## DATA TO USE
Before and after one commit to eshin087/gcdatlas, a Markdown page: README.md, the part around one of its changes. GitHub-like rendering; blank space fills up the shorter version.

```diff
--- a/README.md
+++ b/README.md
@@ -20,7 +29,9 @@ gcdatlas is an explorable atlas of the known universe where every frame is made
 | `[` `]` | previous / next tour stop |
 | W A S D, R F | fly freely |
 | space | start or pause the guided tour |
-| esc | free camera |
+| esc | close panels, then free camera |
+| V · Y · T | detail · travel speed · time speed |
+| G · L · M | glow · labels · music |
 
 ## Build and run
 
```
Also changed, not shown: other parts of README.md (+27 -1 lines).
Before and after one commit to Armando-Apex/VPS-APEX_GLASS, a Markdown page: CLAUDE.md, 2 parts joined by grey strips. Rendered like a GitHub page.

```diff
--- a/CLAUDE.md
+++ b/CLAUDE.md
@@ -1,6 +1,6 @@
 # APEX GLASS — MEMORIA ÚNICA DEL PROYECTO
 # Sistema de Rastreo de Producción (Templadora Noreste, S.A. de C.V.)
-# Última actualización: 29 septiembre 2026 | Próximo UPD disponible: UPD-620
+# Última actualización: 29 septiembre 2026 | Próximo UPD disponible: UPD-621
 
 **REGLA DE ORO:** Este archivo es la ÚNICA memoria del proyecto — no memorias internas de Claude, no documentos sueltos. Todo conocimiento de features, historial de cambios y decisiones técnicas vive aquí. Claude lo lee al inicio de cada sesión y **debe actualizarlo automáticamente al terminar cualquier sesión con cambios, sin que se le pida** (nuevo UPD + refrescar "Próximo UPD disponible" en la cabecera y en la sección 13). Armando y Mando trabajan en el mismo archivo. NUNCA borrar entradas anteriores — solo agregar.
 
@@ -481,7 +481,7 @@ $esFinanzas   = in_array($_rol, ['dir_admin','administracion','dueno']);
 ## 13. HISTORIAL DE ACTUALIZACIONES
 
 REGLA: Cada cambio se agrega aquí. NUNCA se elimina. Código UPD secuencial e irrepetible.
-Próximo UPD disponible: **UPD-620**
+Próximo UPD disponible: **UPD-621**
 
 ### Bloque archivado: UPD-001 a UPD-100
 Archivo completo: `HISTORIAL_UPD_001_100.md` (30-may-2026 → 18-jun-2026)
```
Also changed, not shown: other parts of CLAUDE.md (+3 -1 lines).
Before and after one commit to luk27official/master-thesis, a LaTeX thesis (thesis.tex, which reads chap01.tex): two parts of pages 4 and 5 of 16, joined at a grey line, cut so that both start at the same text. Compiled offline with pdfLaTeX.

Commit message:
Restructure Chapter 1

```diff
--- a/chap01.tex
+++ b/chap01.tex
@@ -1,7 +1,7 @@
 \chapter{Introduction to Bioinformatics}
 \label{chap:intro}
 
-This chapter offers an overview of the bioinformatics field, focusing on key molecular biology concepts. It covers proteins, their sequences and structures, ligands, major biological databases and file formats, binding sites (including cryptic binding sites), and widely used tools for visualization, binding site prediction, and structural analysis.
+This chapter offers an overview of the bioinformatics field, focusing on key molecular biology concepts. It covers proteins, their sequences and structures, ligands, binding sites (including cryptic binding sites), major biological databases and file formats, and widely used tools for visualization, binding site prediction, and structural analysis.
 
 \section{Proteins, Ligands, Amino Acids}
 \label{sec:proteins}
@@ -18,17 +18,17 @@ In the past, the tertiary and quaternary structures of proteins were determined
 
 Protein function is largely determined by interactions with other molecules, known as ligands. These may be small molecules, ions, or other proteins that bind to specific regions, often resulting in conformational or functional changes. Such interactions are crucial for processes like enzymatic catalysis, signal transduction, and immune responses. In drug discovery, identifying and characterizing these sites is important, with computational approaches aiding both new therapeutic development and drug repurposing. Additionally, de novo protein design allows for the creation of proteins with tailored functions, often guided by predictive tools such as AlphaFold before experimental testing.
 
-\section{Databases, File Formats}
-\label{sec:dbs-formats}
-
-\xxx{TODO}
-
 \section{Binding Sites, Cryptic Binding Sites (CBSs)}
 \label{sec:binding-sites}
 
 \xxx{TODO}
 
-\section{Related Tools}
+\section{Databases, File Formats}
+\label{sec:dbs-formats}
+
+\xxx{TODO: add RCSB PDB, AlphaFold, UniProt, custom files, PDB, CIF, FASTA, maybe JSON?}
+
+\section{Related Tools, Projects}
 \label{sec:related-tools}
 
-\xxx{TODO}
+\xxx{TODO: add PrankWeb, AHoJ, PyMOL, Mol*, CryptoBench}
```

## EXERCISE
From the first line to the last, retype the records exactly.

## RESPONSE AREA
Before and after one commit to eshin087/gcdatlas, a Markdown page: README.md, the part around one of its changes. GitHub-like rendering; blank space fills up the shorter version.

```diff
--- a/README.md
+++ b/README.md
@@ -20,7 +29,9 @@ gcdatlas is an explorable atlas of the known universe where every frame is made
 | `[` `]` | previous / next tour stop |
 | W A S D, R F | fly freely |
 | space | start or pause the guided tour |
-| esc | free camera |
+| esc | close panels, then free camera |
+| V · Y · T | detail · travel speed · time speed |
+| G · L · M | glow · labels · music |
 
 ## Build and run
 
```
Also changed, not shown: other parts of README.md (+27 -1 lines).
Before and after one commit to Armando-Apex/VPS-APEX_GLASS, a Markdown page: CLAUDE.md, 2 parts joined by grey strips. Rendered like a GitHub page.

```diff
--- a/CLAUDE.md
+++ b/CLAUDE.md
@@ -1,6 +1,6 @@
 # APEX GLASS — MEMORIA ÚNICA DEL PROYECTO
 # Sistema de Rastreo de Producción (Templadora Noreste, S.A. de C.V.)
-# Última actualización: 29 septiembre 2026 | Próximo UPD disponible: UPD-620
+# Última actualización: 29 septiembre 2026 | Próximo UPD disponible: UPD-621
 
 **REGLA DE ORO:** Este archivo es la ÚNICA memoria del proyecto — no memorias internas de Claude, no documentos sueltos. Todo conocimiento de features, historial de cambios y decisiones técnicas vive aquí. Claude lo lee al inicio de cada sesión y **debe actualizarlo automáticamente al terminar cualquier sesión con cambios, sin que se le pida** (nuevo UPD + refrescar "Próximo UPD disponible" en la cabecera y en la sección 13). Armando y Mando trabajan en el mismo archivo. NUNCA borrar entradas anteriores — solo agregar.
 
@@ -481,7 +481,7 @@ $esFinanzas   = in_array($_rol, ['dir_admin','administracion','dueno']);
 ## 13. HISTORIAL DE ACTUALIZACIONES
 
 REGLA: Cada cambio se agrega aquí. NUNCA se elimina. Código UPD secuencial e irrepetible.
-Próximo UPD disponible: **UPD-620**
+Próximo UPD disponible: **UPD-621**
 
 ### Bloque archivado: UPD-001 a UPD-100
 Archivo completo: `HISTORIAL_UPD_001_100.md` (30-may-2026 → 18-jun-2026)
```
Also changed, not shown: other parts of CLAUDE.md (+3 -1 lines).
Before and after one commit to luk27official/master-thesis, a LaTeX thesis (thesis.tex, which reads chap01.tex): two parts of pages 4 and 5 of 16, joined at a grey line, cut so that both start at the same text. Compiled offline with pdfLaTeX.

Commit message:
Restructure Chapter 1

```diff
--- a/chap01.tex
+++ b/chap01.tex
@@ -1,7 +1,7 @@
 \chapter{Introduction to Bioinformatics}
 \label{chap:intro}
 
-This chapter offers an overview of the bioinformatics field, focusing on key molecular biology concepts. It covers proteins, their sequences and structures, ligands, major biological databases and file formats, binding sites (including cryptic binding sites), and widely used tools for visualization, binding site prediction, and structural analysis.
+This chapter offers an overview of the bioinformatics field, focusing on key molecular biology concepts. It covers proteins, their sequences and structures, ligands, binding sites (including cryptic binding sites), major biological databases and file formats, and widely used tools for visualization, binding site prediction, and structural analysis.
 
 \section{Proteins, Ligands, Amino Acids}
 \label{sec:proteins}
@@ -18,17 +18,17 @@ In the past, the tertiary and quaternary structures of proteins were determined
 
 Protein function is largely determined by interactions with other molecules, known as ligands. These may be small molecules, ions, or other proteins that bind to specific regions, often resulting in conformational or functional changes. Such interactions are crucial for processes like enzymatic catalysis, signal transduction, and immune responses. In drug discovery, identifying and characterizing these sites is important, with computational approaches aiding both new therapeutic development and drug repurposing. Additionally, de novo protein design allows for the creation of proteins with tailored functions, often guided by predictive tools such as AlphaFold before experimental testing.
 
-\section{Databases, File Formats}
-\label{sec:dbs-formats}
-
-\xxx{TODO}
-
 \section{Binding Sites, Cryptic Binding Sites (CBSs)}
 \label{sec:binding-sites}
 
 \xxx{TODO}
 
-\section{Related Tools}
+\section{Databases, File Formats}
+\label{sec:dbs-formats}
+
+\xxx{TODO: add RCSB PDB, AlphaFold, UniProt, custom files, PDB, CIF, FASTA, maybe JSON?}
+
+\section{Related Tools, Projects}
 \label{sec:related-tools}
 
-\xxx{TODO}
+\xxx{TODO: add PrankWeb, AHoJ, PyMOL, Mol*, CryptoBench}
```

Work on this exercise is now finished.